Today we remember forty years since Roe v. Wade, the Supreme Court decision responsible for the death of over 50 million Americans who were never able to take their first breath.  Now forty years later, we peer down the corridors of history, and seeing the deaths of so many innocents, echo the  despair the poet William Wordsworth so eloquently expressed:

…a simple child,

That lightly draws its breath,

And feels its life in every limb,

What should it know of death!

Roe ushered us into an altered culture — one tainted by a strain of grief, as mothers, fathers, brothers, and sisters have been denied the chance of hearing themselves called by those names. . .

We have children perishing before they even have a chance to live, women dying at the hands of abortion doctors, and a culture numb to the dignity of the human person.  Rather than women being liberated, they are now, more than ever, exploited and lied to by an industry which dishonestly seeks the profits enabled by desperation and victimization.

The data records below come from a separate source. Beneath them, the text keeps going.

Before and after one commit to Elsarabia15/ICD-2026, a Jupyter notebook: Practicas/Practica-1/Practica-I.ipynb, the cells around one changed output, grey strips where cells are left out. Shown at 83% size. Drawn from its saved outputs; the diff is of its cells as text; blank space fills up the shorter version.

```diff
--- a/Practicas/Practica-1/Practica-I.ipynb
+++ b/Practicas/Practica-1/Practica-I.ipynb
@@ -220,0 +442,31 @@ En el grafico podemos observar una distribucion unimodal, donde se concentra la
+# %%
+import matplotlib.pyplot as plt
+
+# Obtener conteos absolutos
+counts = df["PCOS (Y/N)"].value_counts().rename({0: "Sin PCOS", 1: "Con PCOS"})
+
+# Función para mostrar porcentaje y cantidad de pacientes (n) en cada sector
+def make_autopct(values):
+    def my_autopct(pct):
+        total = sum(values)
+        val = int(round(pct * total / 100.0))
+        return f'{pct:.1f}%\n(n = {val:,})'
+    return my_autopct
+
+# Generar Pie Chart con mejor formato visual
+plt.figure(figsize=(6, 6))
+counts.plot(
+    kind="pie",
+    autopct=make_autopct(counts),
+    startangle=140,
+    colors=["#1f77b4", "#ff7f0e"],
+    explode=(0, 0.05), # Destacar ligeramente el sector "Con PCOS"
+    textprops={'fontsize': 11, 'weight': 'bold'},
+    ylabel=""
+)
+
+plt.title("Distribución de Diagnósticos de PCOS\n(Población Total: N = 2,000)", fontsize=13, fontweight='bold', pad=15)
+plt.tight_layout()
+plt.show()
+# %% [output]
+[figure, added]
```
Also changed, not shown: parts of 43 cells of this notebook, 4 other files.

Forty years ago, we did not know the depth of these sorrows that lay ahead.  For the present is always constructed by realities unknown in the past.  Over 50 million sacrificed to “choice” and a perverted concept of liberty.  Who could have imagined?

As we commemorate this sad anniversary, we confront a culture in which the major power centers of the media and the academy and the medical establishment refuse to assess how much damage the abortion industry has inflicted upon women since Roe.

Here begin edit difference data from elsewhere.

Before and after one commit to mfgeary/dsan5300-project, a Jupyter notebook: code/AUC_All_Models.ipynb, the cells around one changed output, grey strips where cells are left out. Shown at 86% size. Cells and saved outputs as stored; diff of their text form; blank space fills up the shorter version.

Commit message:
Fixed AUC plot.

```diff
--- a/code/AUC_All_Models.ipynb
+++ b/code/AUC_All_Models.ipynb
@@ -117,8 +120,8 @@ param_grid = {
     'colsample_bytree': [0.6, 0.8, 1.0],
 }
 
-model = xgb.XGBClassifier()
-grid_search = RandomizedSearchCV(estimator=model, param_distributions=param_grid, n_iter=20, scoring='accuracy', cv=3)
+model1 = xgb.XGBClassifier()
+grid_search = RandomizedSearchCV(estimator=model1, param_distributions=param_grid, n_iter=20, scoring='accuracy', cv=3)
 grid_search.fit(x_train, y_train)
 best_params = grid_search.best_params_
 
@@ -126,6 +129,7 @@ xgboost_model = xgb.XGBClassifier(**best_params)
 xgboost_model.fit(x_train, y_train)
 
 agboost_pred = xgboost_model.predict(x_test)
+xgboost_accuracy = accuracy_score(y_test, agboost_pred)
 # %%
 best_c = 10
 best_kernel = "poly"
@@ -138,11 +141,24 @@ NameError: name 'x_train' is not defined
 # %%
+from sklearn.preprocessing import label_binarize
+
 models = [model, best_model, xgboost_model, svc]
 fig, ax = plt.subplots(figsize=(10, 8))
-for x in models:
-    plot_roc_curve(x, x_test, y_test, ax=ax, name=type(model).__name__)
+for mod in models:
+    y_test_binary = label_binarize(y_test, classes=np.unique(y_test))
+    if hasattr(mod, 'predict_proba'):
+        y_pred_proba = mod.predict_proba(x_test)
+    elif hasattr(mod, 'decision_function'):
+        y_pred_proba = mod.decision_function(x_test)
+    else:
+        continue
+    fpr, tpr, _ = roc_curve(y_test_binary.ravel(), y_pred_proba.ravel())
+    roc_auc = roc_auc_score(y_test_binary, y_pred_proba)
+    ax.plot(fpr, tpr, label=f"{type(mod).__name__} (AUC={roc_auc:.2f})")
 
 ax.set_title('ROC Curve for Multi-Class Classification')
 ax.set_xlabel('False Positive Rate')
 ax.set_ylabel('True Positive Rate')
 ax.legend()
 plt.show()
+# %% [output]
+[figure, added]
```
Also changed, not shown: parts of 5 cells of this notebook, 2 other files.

Nevertheless, we ask with determination:  “Where do we go from here?”  For even though so-called “choice” was made legal forty years ago, the real choice is with us now, when we decide as a generation if the past will dictate the future . . .or if we can harness the power to change it.

As we stand at this, a critical moment of decision, we must have the courage to believe that the moral landscape of the present does not dictate our hope for the future.  We must decide to create a future where women are protected from exploitation, where all citizens of this country, whether born or unborn are treated with dignity, and where our laws and our way of life undergird the responsibility we have to protect one another.

This is the Culture of Life.  This is our America.  This is the post-Roe nation.

Let us renew our resolve to continue to fight for life, today, tomorrow, the next day and the next —  until all are welcomed in life and protected in law.